The Lusis Laboratory

About Us

Over the past two decades, our studies have focused on common, complex forms of cardiovascular/metabolic disorders, including atherosclerosis, fatty liver disease, and, more recently, heart failure. We have used population-based approaches in both animal models and humans as well as experimental studies in mice. Human genome-wide association studies in large human populations have revolutionized our understanding of common diseases, but in addition to the identification of causal genes we are interested an understanding of the higher-order interactions. To dissect such interactions, we use a systems biology perspective, integrating clinical trait phenotypes with genetic, epigenetic, transcriptomic, proteomic, and metabolomic high-throughput data.

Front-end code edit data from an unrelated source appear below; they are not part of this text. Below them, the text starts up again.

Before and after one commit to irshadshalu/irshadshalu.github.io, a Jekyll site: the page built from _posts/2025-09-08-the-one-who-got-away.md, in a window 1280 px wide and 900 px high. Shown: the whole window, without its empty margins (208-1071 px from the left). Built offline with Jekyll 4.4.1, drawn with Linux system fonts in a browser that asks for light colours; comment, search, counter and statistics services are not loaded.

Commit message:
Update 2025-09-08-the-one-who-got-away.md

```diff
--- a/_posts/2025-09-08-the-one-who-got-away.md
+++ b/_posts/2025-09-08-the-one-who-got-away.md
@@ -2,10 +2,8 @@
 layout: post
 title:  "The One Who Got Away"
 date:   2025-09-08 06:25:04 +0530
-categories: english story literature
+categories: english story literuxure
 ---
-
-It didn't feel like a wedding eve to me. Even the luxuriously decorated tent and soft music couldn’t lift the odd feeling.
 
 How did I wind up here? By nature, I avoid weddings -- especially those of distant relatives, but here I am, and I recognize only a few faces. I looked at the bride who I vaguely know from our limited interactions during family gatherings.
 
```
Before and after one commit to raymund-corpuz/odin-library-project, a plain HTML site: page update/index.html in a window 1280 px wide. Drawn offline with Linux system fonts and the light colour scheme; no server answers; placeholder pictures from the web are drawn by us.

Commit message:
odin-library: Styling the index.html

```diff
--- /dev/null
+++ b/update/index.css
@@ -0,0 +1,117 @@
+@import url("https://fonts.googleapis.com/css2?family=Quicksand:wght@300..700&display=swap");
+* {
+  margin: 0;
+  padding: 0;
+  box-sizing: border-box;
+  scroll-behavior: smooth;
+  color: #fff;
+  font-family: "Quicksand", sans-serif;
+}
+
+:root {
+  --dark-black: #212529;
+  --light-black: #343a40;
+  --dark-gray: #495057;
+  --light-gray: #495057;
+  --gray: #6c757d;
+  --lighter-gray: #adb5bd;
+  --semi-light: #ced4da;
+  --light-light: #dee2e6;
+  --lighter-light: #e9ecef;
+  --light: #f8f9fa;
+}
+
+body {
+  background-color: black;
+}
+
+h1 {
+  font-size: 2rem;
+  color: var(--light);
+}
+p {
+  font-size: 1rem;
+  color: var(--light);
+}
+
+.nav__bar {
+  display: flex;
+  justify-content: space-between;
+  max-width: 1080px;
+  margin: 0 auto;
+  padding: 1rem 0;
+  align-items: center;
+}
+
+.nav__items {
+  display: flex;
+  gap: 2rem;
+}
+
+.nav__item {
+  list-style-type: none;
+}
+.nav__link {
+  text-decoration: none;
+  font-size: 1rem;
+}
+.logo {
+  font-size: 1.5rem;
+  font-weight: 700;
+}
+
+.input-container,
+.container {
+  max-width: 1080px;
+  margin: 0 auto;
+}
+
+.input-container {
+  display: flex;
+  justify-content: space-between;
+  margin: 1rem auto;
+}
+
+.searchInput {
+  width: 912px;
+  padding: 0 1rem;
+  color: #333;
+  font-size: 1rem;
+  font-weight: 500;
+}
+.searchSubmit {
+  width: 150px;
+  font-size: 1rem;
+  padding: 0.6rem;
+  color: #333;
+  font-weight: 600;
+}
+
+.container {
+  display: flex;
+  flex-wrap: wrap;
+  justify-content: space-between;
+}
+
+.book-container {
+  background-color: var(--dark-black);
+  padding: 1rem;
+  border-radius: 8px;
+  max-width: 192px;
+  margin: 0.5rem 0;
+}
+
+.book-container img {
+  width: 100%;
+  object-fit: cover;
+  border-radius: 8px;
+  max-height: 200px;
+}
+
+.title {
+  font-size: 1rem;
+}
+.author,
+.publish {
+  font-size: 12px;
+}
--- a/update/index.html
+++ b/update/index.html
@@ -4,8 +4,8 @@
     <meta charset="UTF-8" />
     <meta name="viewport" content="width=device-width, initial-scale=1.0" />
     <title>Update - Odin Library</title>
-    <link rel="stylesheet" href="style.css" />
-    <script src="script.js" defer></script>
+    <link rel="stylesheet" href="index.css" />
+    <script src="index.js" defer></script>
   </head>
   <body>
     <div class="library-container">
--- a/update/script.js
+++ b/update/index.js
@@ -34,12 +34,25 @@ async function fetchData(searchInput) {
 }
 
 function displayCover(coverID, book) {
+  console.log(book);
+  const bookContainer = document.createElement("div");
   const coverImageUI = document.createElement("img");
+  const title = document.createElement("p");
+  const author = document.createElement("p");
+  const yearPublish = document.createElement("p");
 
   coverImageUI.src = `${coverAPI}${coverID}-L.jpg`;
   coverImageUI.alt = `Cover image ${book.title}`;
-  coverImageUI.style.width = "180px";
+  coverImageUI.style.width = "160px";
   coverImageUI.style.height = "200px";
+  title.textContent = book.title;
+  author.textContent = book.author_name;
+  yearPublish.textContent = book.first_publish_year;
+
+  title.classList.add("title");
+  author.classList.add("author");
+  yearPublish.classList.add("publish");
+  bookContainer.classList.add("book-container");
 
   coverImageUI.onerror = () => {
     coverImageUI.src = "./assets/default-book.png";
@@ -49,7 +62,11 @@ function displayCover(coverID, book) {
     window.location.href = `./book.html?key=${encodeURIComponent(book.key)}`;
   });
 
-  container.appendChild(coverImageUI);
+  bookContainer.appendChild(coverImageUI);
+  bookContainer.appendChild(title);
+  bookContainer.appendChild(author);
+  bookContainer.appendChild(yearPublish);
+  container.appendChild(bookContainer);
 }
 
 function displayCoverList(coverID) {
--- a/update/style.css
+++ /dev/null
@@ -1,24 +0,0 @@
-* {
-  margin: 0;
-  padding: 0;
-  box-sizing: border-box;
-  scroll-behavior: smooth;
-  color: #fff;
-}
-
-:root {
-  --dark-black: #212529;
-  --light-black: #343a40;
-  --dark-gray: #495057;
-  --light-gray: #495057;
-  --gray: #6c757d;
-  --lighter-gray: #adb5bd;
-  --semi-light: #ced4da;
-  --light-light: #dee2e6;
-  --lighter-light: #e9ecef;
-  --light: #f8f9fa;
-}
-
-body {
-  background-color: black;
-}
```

To model common human genetic variation under specific environmental conditions, we have developed a reference resource, called the Hybrid Mouse Diversity Panel (HMDP), that consists of a panel of about 100 well characterized inbred strains of mice. As compared to human studies, the panel has the advantage of replication, access to relevant tissues and control of environmental factors. The panel has now been extensively characterized for clinical traits and multiple high throughput “omics” phenotypes. To complement the studies in mice, we investigate publicly available data and participate in studies of well-characterized human cohorts, including METSIM and STARNET.

A recent application of our “systems genetics” approach is the use of expression data from multiple tissues in the HMDP to identify novel endocrine-like interactions. We used the approach to identify coagulation factor 11 as a key mediator of crosstalk between liver and heart in both mice and humans and showed that deficiencies of factor 11 contribute to a common form of heart failure (Cao et al.. Science, 2022). Other recent applications of systems genetics approach include the identification of novel pathways contributing to metabolic syndrome (Chella Krishnan et al. Nat Metab., 2021) and fatty liver disease (Hui et al. Cell Mol Gastroenterol Hepatol., 2023).